House debates

Tuesday, 19 November 2013

Bills

Clean Energy Legislation (Carbon Tax Repeal) Bill 2013, Ozone Protection and Synthetic Greenhouse Gas (Import Levy) (Transitional Provisions) Bill 2013, Ozone Protection and Synthetic Greenhouse Gas (Manufacture Levy) Amendment (Carbon Tax Repeal) Bill 2013, Ozone Protection and Synthetic Greenhouse Gas (Import Levy) Amendment (Carbon Tax Repeal) Bill 2013, True-up Shortfall Levy (Excise) (Carbon Tax Repeal) Bill 2013, True-up Shortfall Levy (General) (Carbon Tax Repeal) Bill 2013, Climate Change Authority (Abolition) Bill 2013, Customs Tariff Amendment (Carbon Tax Repeal) Bill 2013, Excise Tariff Amendment (Carbon Tax Repeal) Bill 2013, Clean Energy (Income Tax Rates and Other Amendments) Bill 2013, Clean Energy Finance Corporation (Abolition) Bill 2013; Second Reading

6:40 pm

Photo of Andrew SouthcottAndrew Southcott (Boothby, Liberal Party) Share this | Hansard source

Thank you, member for Shortland—there are government change deniers in the ranks of the Labor Party and in the ranks of the opposition. They just have not accepted the result of the September election, and they do not understand the impact that this has on jobs and the impact that this has on household budgets.

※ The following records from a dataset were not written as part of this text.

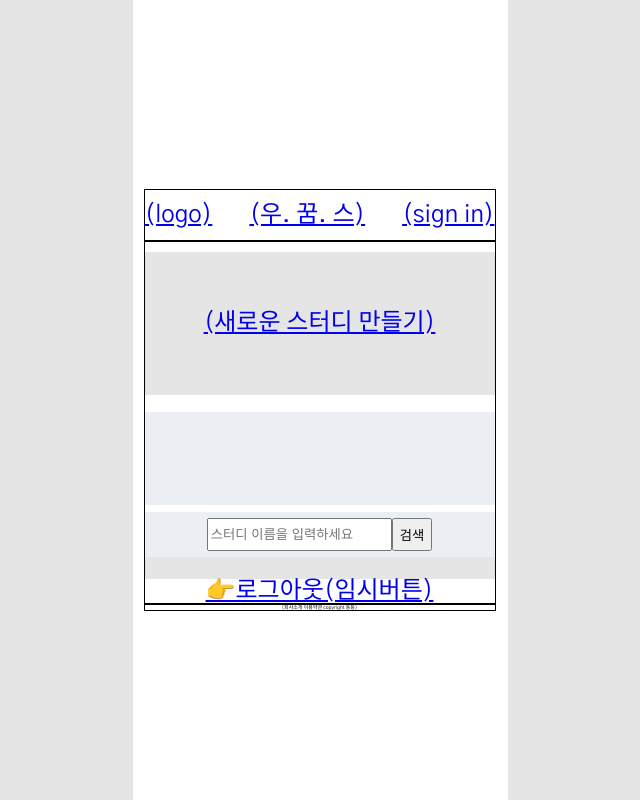
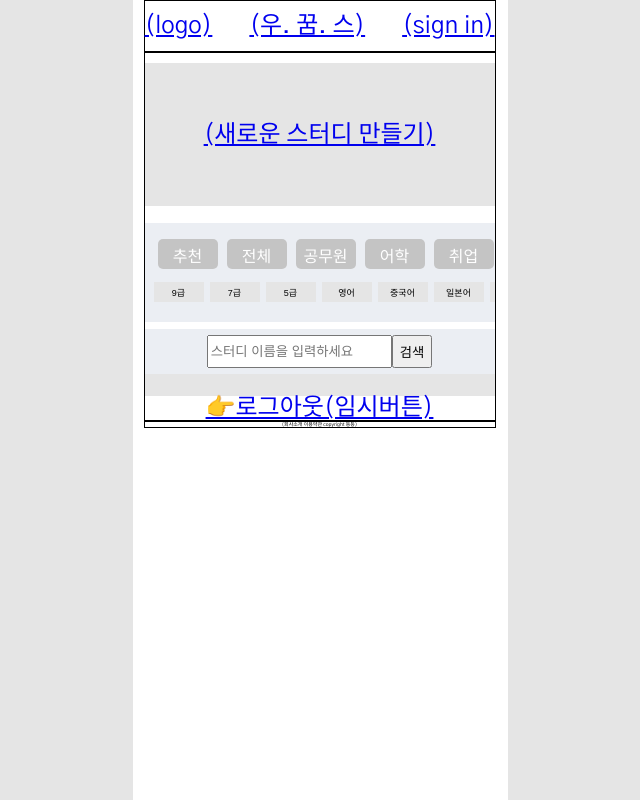
Before and after one commit to LM-channel-team-project/wooggooms, a Node server app: template views/index.ejs in a window 1280 px wide. Shown: the whole page, without its empty margins (320-960 px from the left). Run offline with Node 20, Linux system fonts and the light colour scheme; the template is opened without the code that fills it, so the values that code supplies are empty; some libraries are stand-ins or nearby versions.

Commit message:
style: category-filter class uncleared

```diff
--- a/public/css/default.css
+++ b/public/css/default.css
@@ -13,7 +13,6 @@ body {
   padding-right: 13px;
   display: flex;
   flex-direction: column;
-  justify-content: center;
   align-items: center;
   overflow-x: hidden;
   width: 350px;
--- a/public/css/index.css
+++ b/public/css/index.css
@@ -31,48 +31,60 @@
   height: 30px;
 }
 
-/* classify-menu */
-.classify-menu {
+/* category-filter */
+.category-filter {
   min-height: 93px;
   width: 350px;
   /* height: 14%; */
   margin-top: 0.3rem;
   background-color: rgba(156, 171, 194, 0.2);
 }
-.classify-menu__main {
+.category-filter__main {
   display: flex;
   overflow-x: scroll;
   padding-top: 16px;
   padding-bottom: 13px;
   margin-left: 4px;
 }
-.classify-menu__main--num {
+.category-filter__main__btn,
+.category-filter__main__btn--active {
   background-color: rgba(196, 196, 196, 1);
   text-align: center;
-  padding-top: 7px;
+  padding-top: 3px;
   margin-left: 9px;
   min-width: 60px;
   height: 30px;
   font-size: 16px;
   color: rgba(255, 255, 255, 1);
   border-radius: 5px;
+  border: none;
+  outline: none;
 }
-.classify-menu__sub {
+.category-filter__main__btn:hover {
+  background-color: #ddd;
+}
+.category-filter__sub {
   display: flex;
   overflow-x: scroll;
   height: 40px;
   margin-left: 3px;
 }
-.classify-menu__sub--num {
+.category-filter__sub__btn,
+.category-filter__sub__btn--active {
   background-color: rgba(229, 229, 229, 1);
   text-align: center;
-  padding-top: 5px;
+  padding-top: 2px;
   margin-left: 6px;
   min-width: 50px;
   height: 20px;
   font-size: 9px;
+  border: none;
+  outline: none;
 }
 
+.category-filter__sub__btn:hover {
+  background-color: dimgray;
+}
 /* search-form */
 .search-form {
   margin-top: 0.3rem;
--- /dev/null
+++ b/views/includes/index/category-filter.ejs
@@ -0,0 +1,31 @@
+<div class="category-filter__main">
+  <button class="category-filter__main__btn" id="recommend">추천</button>
+  <button class="category-filter__main__btn--active" id="all">전체</button>
+  <button class="category-filter__main__btn" id="officiary">공무원</button>
+  <button class="category-filter__main__btn" id="language">어학</button>
+  <button class="category-filter__main__btn" id="employee">취업</button>
+  <button class="category-filter__main__btn" id="exam">수능</button>
+  <button class="category-filter__main__btn" id="hobby">취미</button>
+</div>
+<div class="category-filter__sub">
+  <button class="category-filter__sub__btn" id="all officiary">9급</button>
+  <button class="category-filter__sub__btn--active" id="all officiary">
+    7급
+  </button>
+  <button class="category-filter__sub__btn" id="all officiary">5급</button>
+  <button class="category-filter__sub__btn" id="all language">영어</button>
+  <button class="category-filter__sub__btn--active" id="all language">
+    중국어
+  </button>
+  <button class="category-filter__sub__btn" id="all language">일본어</button>
+  <button class="category-filter__sub__btn" id="all employee">경영/사무</button>
+  <button class="category-filter__sub__btn" id="all employee">마케팅</button>
+  <button class="category-filter__sub__btn" id="all employee">IT/인터넷</button>
+  <button class="category-filter__sub__btn" id="all employee">디자인</button>
+  <button class="category-filter__sub__btn" id="all employee">미디어</button>
+  <button class="category-filter__sub__btn" id="all hobby">독서</button>
+  <button class="category-filter__sub__btn" id="all hobby">토론</button>
+  <button class="category-filter__sub__btn" id="all language employee">
+    기타
+  </button>
+</div>
--- a/views/includes/index/classify-menu.ejs
+++ /dev/null
@@ -1,14 +0,0 @@
-<div class="classify-menu__main">
-  <% for (var i = 0;i < mainCategory.length;i++){ %>
-  <div class="classify-menu__main--num" id="<%= i %>">
-    <%= mainCategory[i] %>
-  </div>
-  <% } %>
-</div>
-<div class="classify-menu__sub">
-  <% for (var i = 0;i < mainCategory.length;i++){ %>
-  <div class="classify-menu__sub--num" id="<%= i %>">
-    <%= middleCategory[2][i] %>
-  </div>
-  <% } %>
-</div>
--- a/views/index.ejs
+++ b/views/index.ejs
@@ -22,8 +22,8 @@
       <section class="create-panel">
         <%- include('includes/index/create-panel'); %>
       </section>
-      <section class="classify-menu">
-        <%- include('includes/index/classify-menu'); %>
+      <section class="category-filter">
+        <%- include('includes/index/category-filter'); %>
       </section>
       <section class="search-form">
         <%- include('includes/index/search-form'); %>
```
Also changed, not shown: other parts of views/index.ejs (+1 -0 lines), routes/index.js (+0 -23 lines), public/js/category-filter.js (added).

I know that amongst a lot of people there is a bit of cynicism: 'Well, prices just continue to go up, and will you really see prices come down as a result of removing the carbon tax?' The ACCC have been very clear on this. They have said that they will have the powers to ensure that cost reductions from the repeal of this carbon tax are passed on. Rod Sims said:

I think this is really quite a straightforward issue. Prices went up by nine per cent. There's not much doubt about that number. It was the number that people have had for some time. That's what happened when the price was introduced, and of course, when you take it away, you reverse that. I really it's quite straightforward.

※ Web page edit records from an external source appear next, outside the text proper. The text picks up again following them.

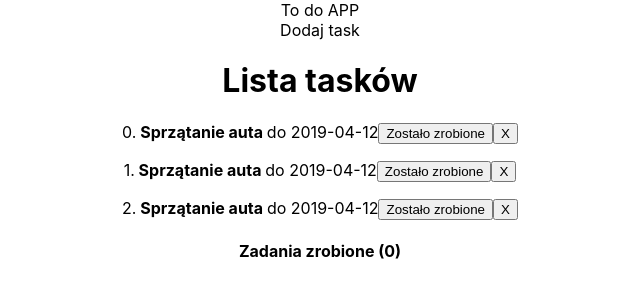
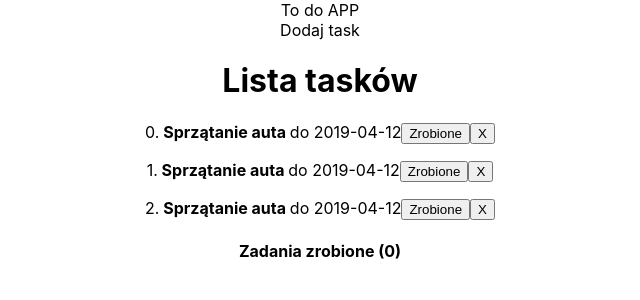
Before and after one commit to adrian-slowinski/Todo-App-2, a React (Create React App) app: page / in a window 1280 px wide. Shown: the top 300 px of the page, without its empty margins (320-960 px from the left). Built offline with nearby package versions, Linux system fonts and the light colour scheme.

Commit message:
Add action on done button

```diff
--- a/src/components/App.js
+++ b/src/components/App.js
@@ -57,6 +57,17 @@ class App extends Component {
 
   changeTaskStatus = (id) => {
     console.log(`Done ${id} `)
+
+    const tasks = [...this.state.tasks]
+    tasks.forEach((task) => {
+      if (task.id === id){
+        task.active = false
+        task.finishDate = new Date().getTime()
+      }
+    })
+    this.setState({
+      tasks
+    })
   }
 
   render() {
--- a/src/components/Task.js
+++ b/src/components/Task.js
@@ -9,7 +9,7 @@ const Task = (props) => {
         {id}.
         <strong> {text} </strong>
         do {date}
-        <button onClick={ () => props.change(id) }>Zostało zrobione </button>
+        <button onClick={() => props.change(id)}>Zrobione</button>
         <button onClick={() => props.delete(id)}>X</button>
       </p>
     </div>
```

So repealing the carbon tax will help families, it will help jobs and it will help households with those cost-of-living pressures by taking electricity down and by taking gas down. It will help the economy and it will demonstrate that Australia is open for business again.

Comments

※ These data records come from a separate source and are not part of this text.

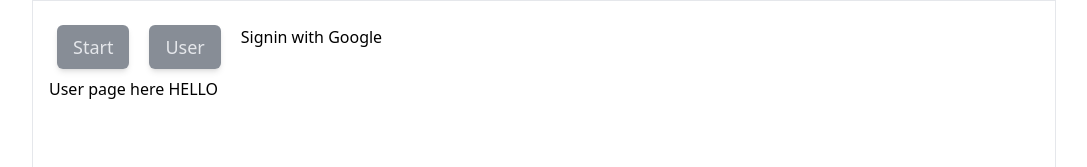
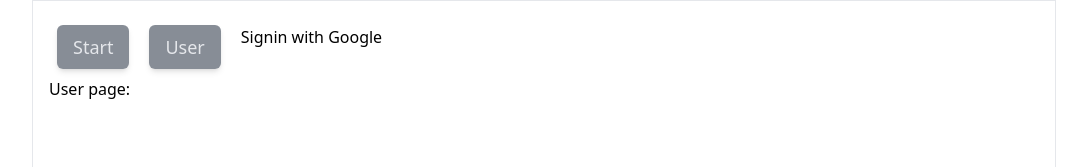
Before and after one commit to dreamc4t/dnd-app, a Next.js app: page /user in a window 1280 px wide. Shown: the top 167 px of the page, without its empty margins (96-1183 px from the left). Built offline with nearby package versions, Linux system fonts and the light colour scheme; no server answers.

Commit message:
some basic user page

```diff
--- a/src/app/user/page.tsx
+++ b/src/app/user/page.tsx
@@ -1,3 +1,10 @@
+import { UserInfo } from '@/components'
+
 export default function UserPage() {
-  return <div>User page here HELLO</div>
+  return (
+    <div>
+      User page:
+      <UserInfo />
+    </div>
+  )
 }
--- /dev/null
+++ b/src/components/UserInfo/UserInfo.tsx
@@ -0,0 +1,16 @@
+import { auth } from '@/auth'
+
+export async function UserInfo() {
+  const session = await auth()
+
+  if (!session || !session.user) return null
+
+  const { email, name } = session.user
+
+  return (
+    <div>
+      <p>Name: {name}</p>
+      <p>Email: {email}</p>
+    </div>
+  )
+}
--- /dev/null
+++ b/src/components/UserInfo/index.ts
@@ -0,0 +1 @@
+export * from './UserInfo'
--- a/src/components/index.ts
+++ b/src/components/index.ts
@@ -0,0 +1,3 @@
+export * from './NavBar'
+export * from './AuthButton'
+export * from './UserInfo'
```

Tibor Majlath
Posted on 9 Dec 2015 1:18 pm (Report this comment)

DR. SOUTHCOTT:

Prices went up by nine per cent. There's not much doubt about that number. It was the number that people have had for some time. That's what happened when the price was introduced, and of course, when you take it away, you reverse that. I really (sic) it's quite straightforward.

REPLY:

In the case of the Belair Hotel mentioned above - how could off-peak power have increased 44% as a direct result of the carbon tax, if prices went up by only 9% because of it?

Tibor Majlath
Posted on 23 Dec 2015 10:28 am (Report this comment)

It is difficult enough to understand the various percentages thrown about by politicians.

It seems that off-peak did increase by 2-2.5 cents/KWH due to the carbon tax. This increase appears to have been applied across all the other tariffs as well, leading to different percentage increases.

But why pick on off-peak? Because, in percentage terms the highest and scariest increase appears to be on off-peak power since the off-peak rate was once also the lowest.